Today I want to discuss the money.

The money is one of the main arguments that feels overwhelming. This is partly because more and more people in the NHS believe that there won’t be more and more money and that’s a bit overwhelming.

For 60 years we have all been working in a service where we have been getting a larger slice of a bigger cake. The GDP has been growing and the proportion of that GDP that has been going into the NHS has also been growing. Even in difficult times, taken over a five year period, the amount of money has gone up and up.

For the last few years it has not been going up. But many people believed that eventually normal service would be resumed and money would start going up again. Only over the last few months have more and more people begun to recognise that if we are very lucky between now and 2020, it won’t go down.

(Of course there are still some whose wishful thinking overcomes their judgment. But I hope for them that the passing of the budget last week – without a few billion extra pounds for the NHS – marked the end of that hope. The moment of maximum political pressure is the budget 14 months before an election. If the money is not found then why would it be found in the first four years of a new Parliament? No. What we have is what we will get)

As more people realise this they begin to talk about the “Graph of Doom”. This shows demand increasing every year while money stays the same. The doom comes from the growing gap – that gets bigger every year.

This gap is based upon the expectation that we will continue to do what we have done before. If demand has gone up by 20% by 2020 the expectation is that, given we will treat these new sick people in the same way as we have treated sick people before, we will need 20% more money to do it.

We heard this logic last week when the RCGP said that to meet the new demand there would need to be 10,000 extra GPs. As reported the story contained the rather odd claim that GPs might become extinct.

(That’s a very strange word to use about the future of a bit of the medical profession.
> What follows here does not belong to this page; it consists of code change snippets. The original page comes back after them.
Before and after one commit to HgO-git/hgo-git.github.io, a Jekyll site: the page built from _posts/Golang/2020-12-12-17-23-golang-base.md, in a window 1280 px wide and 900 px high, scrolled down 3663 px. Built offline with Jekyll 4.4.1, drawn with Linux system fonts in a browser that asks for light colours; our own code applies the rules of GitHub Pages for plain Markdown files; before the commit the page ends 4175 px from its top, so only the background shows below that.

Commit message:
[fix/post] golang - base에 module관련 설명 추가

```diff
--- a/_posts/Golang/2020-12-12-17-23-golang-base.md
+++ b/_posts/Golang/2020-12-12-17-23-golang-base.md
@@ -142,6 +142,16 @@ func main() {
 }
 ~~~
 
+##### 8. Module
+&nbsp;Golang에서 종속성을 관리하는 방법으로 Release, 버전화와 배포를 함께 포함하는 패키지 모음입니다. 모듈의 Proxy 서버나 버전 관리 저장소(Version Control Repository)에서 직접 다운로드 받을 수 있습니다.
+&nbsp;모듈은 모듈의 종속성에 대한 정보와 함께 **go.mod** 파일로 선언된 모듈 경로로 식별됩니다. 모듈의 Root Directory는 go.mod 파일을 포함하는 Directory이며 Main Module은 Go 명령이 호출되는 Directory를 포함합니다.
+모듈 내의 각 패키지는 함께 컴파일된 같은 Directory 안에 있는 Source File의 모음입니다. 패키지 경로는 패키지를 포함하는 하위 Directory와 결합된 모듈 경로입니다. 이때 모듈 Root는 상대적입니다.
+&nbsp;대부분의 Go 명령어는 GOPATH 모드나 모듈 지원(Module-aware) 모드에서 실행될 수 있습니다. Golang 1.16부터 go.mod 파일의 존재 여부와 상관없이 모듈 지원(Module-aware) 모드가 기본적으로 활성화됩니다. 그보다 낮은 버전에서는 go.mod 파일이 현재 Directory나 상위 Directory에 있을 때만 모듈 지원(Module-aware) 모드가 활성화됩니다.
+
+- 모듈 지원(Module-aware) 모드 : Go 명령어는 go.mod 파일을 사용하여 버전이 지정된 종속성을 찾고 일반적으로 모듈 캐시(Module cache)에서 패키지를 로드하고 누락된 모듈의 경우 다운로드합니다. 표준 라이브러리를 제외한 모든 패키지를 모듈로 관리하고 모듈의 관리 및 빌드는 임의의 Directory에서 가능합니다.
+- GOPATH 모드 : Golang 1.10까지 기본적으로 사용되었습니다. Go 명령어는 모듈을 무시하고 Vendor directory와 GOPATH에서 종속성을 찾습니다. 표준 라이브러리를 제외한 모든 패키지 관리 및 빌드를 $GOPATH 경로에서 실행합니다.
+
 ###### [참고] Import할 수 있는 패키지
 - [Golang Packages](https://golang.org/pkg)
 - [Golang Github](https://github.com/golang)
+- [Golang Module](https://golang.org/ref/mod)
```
Is there no little bell that goes off in people’s heads when they make these claims?)

It’s true that GPs are under great pressure from rising demand, and what some of them are doing as I discussed on Wednesday in my blog about technology, is changing the nature of their consultations with patients to utilise their time and skills in different ways.

The NHS and social care will not be treating that extra 20% of demand in the same way that we treat them now. If they (and we) are lucky we will be providing a much better service of coordinated care with much less use of emergency beds for fewer exacerbations.

The NHS is not full of people who in five years’ time will have to do what they did five years ago.

It’s not full of people who have to deliver exactly the same service that they did five years ago in five years from now.

But it is full of people, at least those over 30, who have been used to working in a service where the money goes up all the time.

What we need to do is to use the inventiveness that has been there in the past to incorporate new forms of treatment to the service for better value for money.

One of the reasons why people are not doing that is that their leadership has been talking in such gloomy doomy ways about everything – including the money.

What we need from the new leadership of the NHS is some concerted hope for the future which sees all these difficulties that have been described as “overwhelming us” as issues that provide opportunities for development.

With a bit of good leadership we won’t be overwhelmed, but will use these pressures to grow.

My last post of this month long return to the blogosphere will be about the prospects of political leadership facing these changes.

Leave a Reply